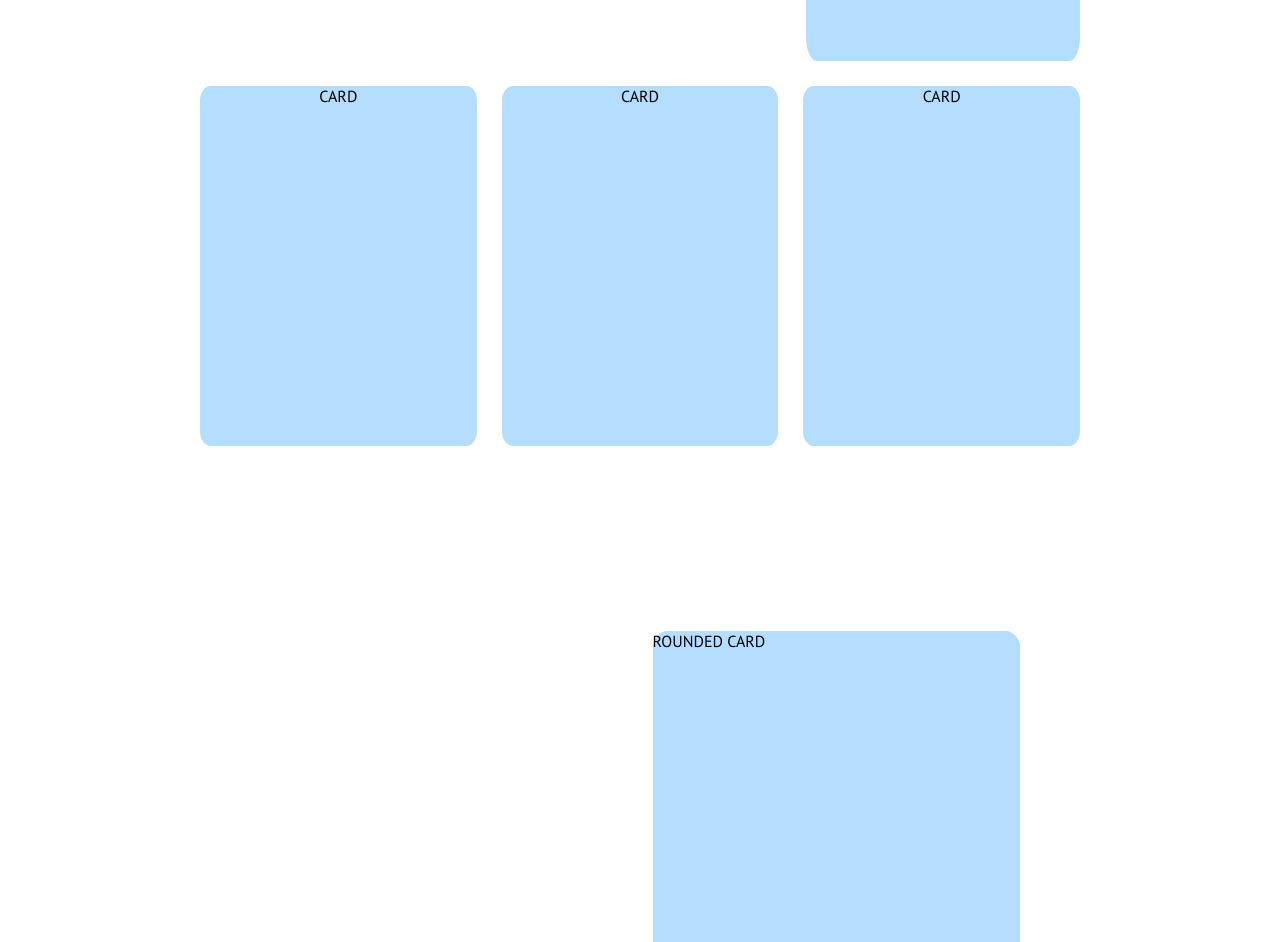
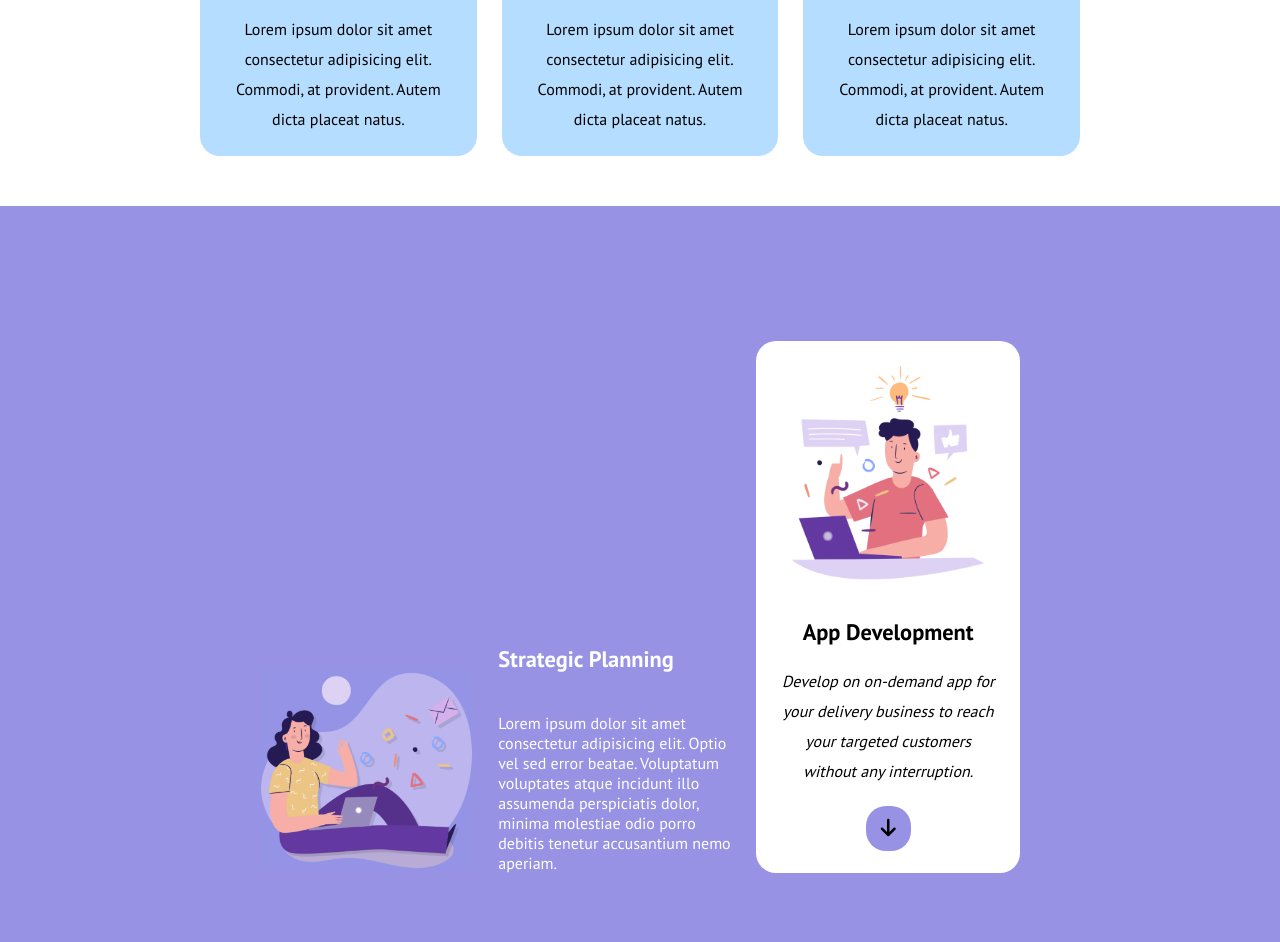
Before and after one commit to AleDelCampo/htmlcss-responsive-layout, a plain HTML site: page index.html in a window 1280 px wide. Shown: the part 664-1606 px from the top of the page. Drawn offline with Linux system fonts and the light colour scheme.

Commit message:
ulteriore sezione

```diff
--- a/index.html
+++ b/index.html
@@ -61,31 +61,56 @@
                         </div>
                         <div class="demo-img row"><img src="img/phone.png" alt=""></div>
                     </div>
-                    <div class="card">
-                        CARD
+                    <div class="card row">
+                            <div><i class="fa-solid fa-file-code"></i></div>
+                            <span>Clean Code</span>
+                            <p>Lorem ipsum dolor sit amet consectetur adipisicing elit. Commodi, at provident. Autem dicta placeat natus.</p>
                     </div>
                 </div>
                 <div class="cards-container-down row">
-                    <div class="card">
-                        CARD
+                    <div class="card row">
+                        <div><i class="fa-solid fa-compass-drafting"></i></div>
+                        <span>Web Design</span>
+                        <p>Lorem ipsum dolor sit amet consectetur adipisicing elit. Commodi, at provident. Autem dicta placeat natus.</p>
                     </div>
-                    <div class="card">
-                        CARD
+                    <div class="card row">
+                        <div><i class="fa-solid fa-laptop-code"></i></div>
+                        <span>Development</span>
+                        <p>Lorem ipsum dolor sit amet consectetur adipisicing elit. Commodi, at provident. Autem dicta placeat natus.</p>
                     </div>
-                    <div class="card">
-                        CARD
+                    <div class="card row">
+                        <div><i class="fa-solid fa-bullhorn"></i></div>
+                        <span>Branding</span>
+                        <p>Lorem ipsum dolor sit amet consectetur adipisicing elit. Commodi, at provident. Autem dicta placeat natus.</p>
                     </div>
                 </div>
             </div>
 
             <!-- STRATEGIC PLANNING -->
-            <div class="container">
+            <div class="container background">
                 <div class="cards-container-img row">
-                    <div class="big-card">
-                        NORMAL CARD
+                    <div class="card-img row">
+                        <div><img src="img/planning1.png" alt=""></div>
                     </div>
-                    <div class="big-card smaller">
-                        ROUNDED CARD
+                    <div class="strategic row">
+                        <span>
+                            Strategic Planning
+                        </span>
+                        <p>
+                            Lorem ipsum dolor sit amet consectetur adipisicing elit. Optio vel sed error beatae. Voluptatum voluptates atque incidunt illo assumenda perspiciatis dolor, minima molestiae odio porro debitis tenetur accusantium nemo aperiam.
+                        </p>
+                    </div>
+                    <div class="card back row">
+                        <div><img src="img/planning2.png" alt=""></div>
+                        <div class="planning row">
+                            <span>
+                                App Development
+                            </span>
+                            <p>
+                                Develop on on-demand app for your delivery business to reach your targeted customers without any interruption.
+                            </p>
+                            <div><button><i class="fa-solid fa-arrow-down"></i></button></div>
+                        </div>
                     </div>
                 </div>
             </div>
--- a/style.css
+++ b/style.css
@@ -57,7 +57,6 @@ nav {
     max-height: 100%;
     max-width: 100%;
     gap: 25px;
-    align-items: center;
     text-align: center;
 }
 /*MISURE TEST*/
@@ -84,6 +83,17 @@ nav {
     font-weight: bold;
 }
 
+.card span {
+    color: #0084fd;
+    font-weight: bold;
+    font-size: 1.4em;
+}
+
+.card i {
+    color: #0084fd;
+    font-size: 80px;
+}
+
 .demo {
     flex-direction: column;
     gap: 40px;
@@ -99,9 +109,12 @@ nav {
     font-size: 1.4em;
 }
 
+.demo-img {
+    justify-content: center;
+}
+
 .big-card img {
     max-width: 240px;
-    align-items: baseline;
 }
 
 .btn {
@@ -125,15 +138,21 @@ nav {
 /*MISURE TEST*/
 .big-card {
     width: 100%;
-    border-radius: 4%;
+    border-radius: 20px;
     background-color: #b5ddff;
 }
 /*MISURE TEST*/
 .card {
-    min-height: 360px;
     width: 100%;
-    border-radius: 4%;
+    border-radius: 20px;
     background-color: #b5ddff;
+    flex-direction: column;
+    gap: 30px;
+    padding: 30px;
+}
+
+.card p {
+    line-height: 30px;
 }
 /*MISURE TEST*/
 .cards-container-img {
@@ -144,6 +163,65 @@ nav {
     gap: 25px;
     align-items: center;
 }
+
+.cards-container-img img {
+    width: 100%;
+}
+
+.background {
+    background-color: #9792e4;
+}
+
+.strategic {
+    width: 100%;
+    flex-direction: column;
+    gap: 40px;
+}
+
+.planning {
+    width: 100%;
+    flex-direction: column;
+    gap: 20px;
+    text-align: center;
+}
+
+.planning span {
+    color: black;
+}
+
+.planning p {
+    font-style: italic;
+}
+
+.planning button {
+    padding: 12px 15px 12px 15px;
+    border-radius: 20px;
+    border: none;
+    background-color: #9792e4;
+}
+
+.planning i {
+    color: black;
+    font-size: 20px;
+}
+
+.back {
+    background-color: white;
+}
+
+.cards-container-img span {
+    font-size: 1.4em;
+    font-weight: bold;
+}
+
+.strategic span,.strategic p {
+    color: white;
+}
+
+
+
+
+
 /*MISURE TEST*/
 .benefits-container {
     flex-direction: column;
@@ -223,7 +301,6 @@ footer.container {
     }
 
     .cards-container-up .card {
-        min-height: 600px;
         width: 32%;
     }
 
@@ -241,6 +318,7 @@ footer.container {
 
     .card {
         width: 100%;
+        padding: 22px;
     }
 
     .demo-img {
@@ -274,7 +352,9 @@ footer.container {
         width: 48%;
     }
 
-
+    .demo-img {
+        justify-content: left;
+    }
 }
 
 @media screen and (max-width: 768px) {
@@ -313,8 +393,10 @@ footer.container {
         width: 31.3%;
     }
 
+    .demo-img {
+        justify-content: left;
+    }
 }
-
 @media screen and (max-width: 992px) {
     .nav-items {
         display: none;
```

- [EXERCISE INSTRUCTIONS] Check each line of the listing above. Copy the ones with the word "span".

- [OUTPUT OF THE EXERCISE]
+                            <span>Clean Code</span>
+                        <span>Web Design</span>
+                        <span>Development</span>
+                        <span>Branding</span>
+                        <span>
+                        </span>
+                            <span>
+                            </span>
+.card span {
+.planning span {
+.cards-container-img span {
+.strategic span,.strategic p {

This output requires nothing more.